    1. We're done with both this shop change and it's the last (and only) change we're making, so we can close both the brace for our stock change and the bracket for our stock changes list.
    2. This bracket is followed by a comma because there may be other keys and values we want to specify for our stock change. We don't have any other keys/values, but as always it's easier to have the comma and not need it than the other way around.
  17. "PriceMultiplierWhen": { "0.75": [ "f Krobus 500" ], },
    1. Krobus will give a discount on vinegar once we have two hearts (500 friendship points) with him.
    2. "0.75" means "multiply the usual sell price by .75 (in other words, make the items 25% off) when the conditions are met
    3. You can set several different multiplier options here as long as you pair each one with a set of conditions.
    4. These conditions work the same was as the ones used with "when"
  18. }, ],
    1. We're done editing Krobus' shop, so we can close this brace too. And we're done with our list of vanilla shop changes, so that bracket can be closed.
  19. }
    1. And last, we have one more closing brace. This one is to tell Smapi that our json file has come to an end. Don't forget it!
  20. Hit save on your file and use https://smapi.io/json to make sure you've got all your brackets, braces, and commas right.
    1. If you copy-pasted this code exactly, the Json checker should find no errors.
  21. Your mod is now ready to run! Load up Smapi, visit Krobus on a Sunday or Wednesday, and see your changes!
  22. That's it! You've made your first mod and seen it in action!

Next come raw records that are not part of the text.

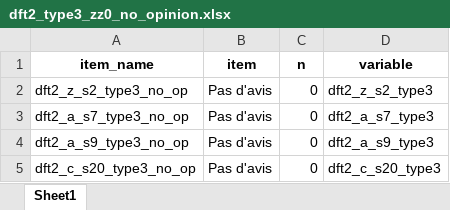
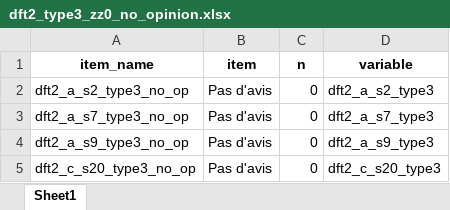
Before and after one commit to Unisante/delphi_ft_demo, an Excel workbook: output/checks/dft2_type3_zz0_no_opinion.xlsx, sheet Sheet1, drawn as a sheet; values as stored, in another font and other column widths than the file's, no borders; the diff names each change by its address in the sheet, - before the commit and + after, or states it on an @@ line.

```diff
--- a/output/checks/dft2_type3_zz0_no_opinion.xlsx (sheet Sheet1)
+++ b/output/checks/dft2_type3_zz0_no_opinion.xlsx (sheet Sheet1)
-A2 (item_name): dft2_z_s2_type3_no_op
+A2 (item_name): dft2_a_s2_type3_no_op
-D2 (variable): dft2_z_s2_type3
+D2 (variable): dft2_a_s2_type3
```
Also changed, not shown: output/checks/dft2_type1_zz0_no_opinion.xlsx, 14 other files.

What's next?[edit | edit source | hide]

Now that you have the basics down, you can go wild changing every shop in town. The best advice is to look at other mods and the documentation for ideas, then play around in your mod and see what you can do. Have fun!

PS: Interesting in writing a tutorial for this wiki? We'd love to have you! No qualifications are needed. Just create a new page, call it "Tutorial: Doing a Thing" (name as appropriate), and start sharing your knowledge. :)